# ASSIGNMENT
Return the records below in full. Keep every word exact and skip the images.
+++ RECORD SET
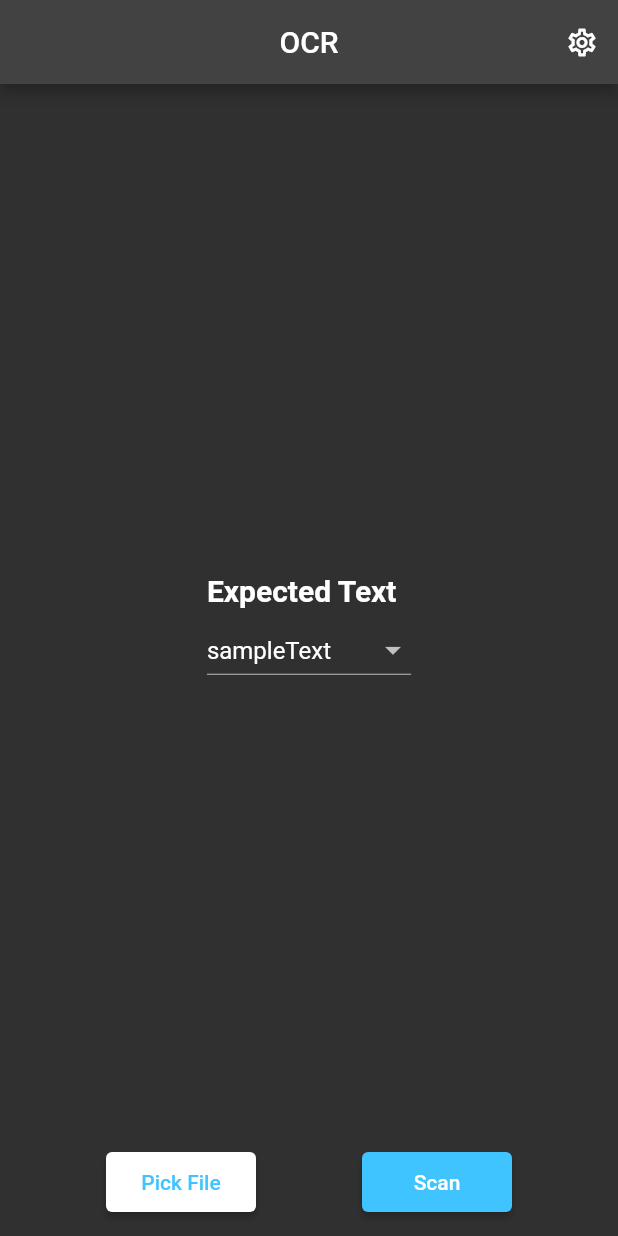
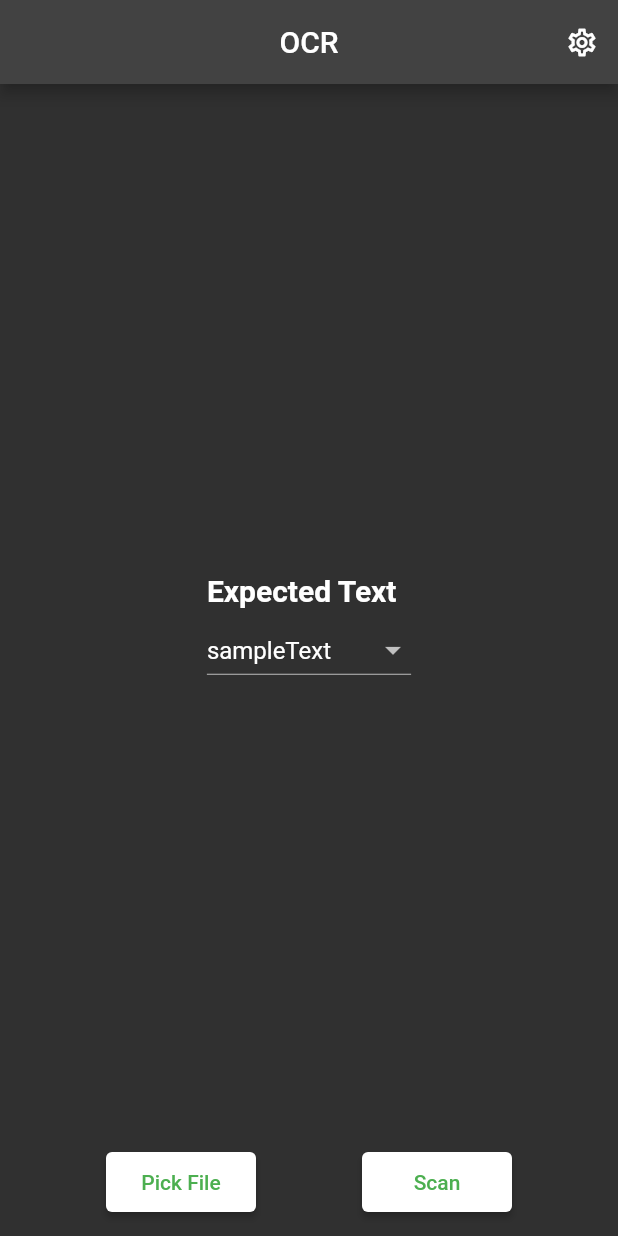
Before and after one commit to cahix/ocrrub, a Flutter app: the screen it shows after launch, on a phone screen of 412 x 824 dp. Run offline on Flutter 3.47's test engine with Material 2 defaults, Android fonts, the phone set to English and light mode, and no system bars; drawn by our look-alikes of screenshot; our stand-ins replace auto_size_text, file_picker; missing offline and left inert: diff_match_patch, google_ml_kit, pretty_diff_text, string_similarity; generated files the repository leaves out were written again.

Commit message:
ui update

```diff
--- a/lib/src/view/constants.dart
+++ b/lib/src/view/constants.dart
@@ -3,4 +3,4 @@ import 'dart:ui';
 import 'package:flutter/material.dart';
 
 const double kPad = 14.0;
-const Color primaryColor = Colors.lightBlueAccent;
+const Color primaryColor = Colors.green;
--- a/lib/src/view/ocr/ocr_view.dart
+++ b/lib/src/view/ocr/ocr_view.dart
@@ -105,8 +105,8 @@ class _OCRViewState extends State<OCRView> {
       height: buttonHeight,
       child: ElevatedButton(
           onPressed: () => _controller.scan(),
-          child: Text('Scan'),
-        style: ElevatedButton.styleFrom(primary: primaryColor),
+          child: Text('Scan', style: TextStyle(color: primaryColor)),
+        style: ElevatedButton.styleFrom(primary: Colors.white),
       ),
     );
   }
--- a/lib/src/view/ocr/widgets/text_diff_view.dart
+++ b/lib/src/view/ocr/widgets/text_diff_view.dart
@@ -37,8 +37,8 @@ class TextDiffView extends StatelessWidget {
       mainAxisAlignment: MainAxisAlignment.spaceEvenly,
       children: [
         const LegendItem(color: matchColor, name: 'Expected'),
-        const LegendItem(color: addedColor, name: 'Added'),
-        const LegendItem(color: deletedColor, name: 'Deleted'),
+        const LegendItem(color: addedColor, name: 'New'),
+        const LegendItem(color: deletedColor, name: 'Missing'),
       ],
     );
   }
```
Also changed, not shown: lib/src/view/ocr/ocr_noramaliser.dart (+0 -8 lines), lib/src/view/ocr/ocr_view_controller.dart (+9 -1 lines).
++++++
# REPLY TO THE EXERCISE
Before and after one commit to cahix/ocrrub, a Flutter app: the screen it shows after launch, on a phone screen of 412 x 824 dp. Run offline on Flutter 3.47's test engine with Material 2 defaults, Android fonts, the phone set to English and light mode, and no system bars; drawn by our look-alikes of screenshot; our stand-ins replace auto_size_text, file_picker; missing offline and left inert: diff_match_patch, google_ml_kit, pretty_diff_text, string_similarity; generated files the repository leaves out were written again.

Commit message:
ui update

```diff
--- a/lib/src/view/constants.dart
+++ b/lib/src/view/constants.dart
@@ -3,4 +3,4 @@ import 'dart:ui';
 import 'package:flutter/material.dart';
 
 const double kPad = 14.0;
-const Color primaryColor = Colors.lightBlueAccent;
+const Color primaryColor = Colors.green;
--- a/lib/src/view/ocr/ocr_view.dart
+++ b/lib/src/view/ocr/ocr_view.dart
@@ -105,8 +105,8 @@ class _OCRViewState extends State<OCRView> {
       height: buttonHeight,
       child: ElevatedButton(
           onPressed: () => _controller.scan(),
-          child: Text('Scan'),
-        style: ElevatedButton.styleFrom(primary: primaryColor),
+          child: Text('Scan', style: TextStyle(color: primaryColor)),
+        style: ElevatedButton.styleFrom(primary: Colors.white),
       ),
     );
   }
--- a/lib/src/view/ocr/widgets/text_diff_view.dart
+++ b/lib/src/view/ocr/widgets/text_diff_view.dart
@@ -37,8 +37,8 @@ class TextDiffView extends StatelessWidget {
       mainAxisAlignment: MainAxisAlignment.spaceEvenly,
       children: [
         const LegendItem(color: matchColor, name: 'Expected'),
-        const LegendItem(color: addedColor, name: 'Added'),
-        const LegendItem(color: deletedColor, name: 'Deleted'),
+        const LegendItem(color: addedColor, name: 'New'),
+        const LegendItem(color: deletedColor, name: 'Missing'),
       ],
     );
   }
```
Also changed, not shown: lib/src/view/ocr/ocr_noramaliser.dart (+0 -8 lines), lib/src/view/ocr/ocr_view_controller.dart (+9 -1 lines).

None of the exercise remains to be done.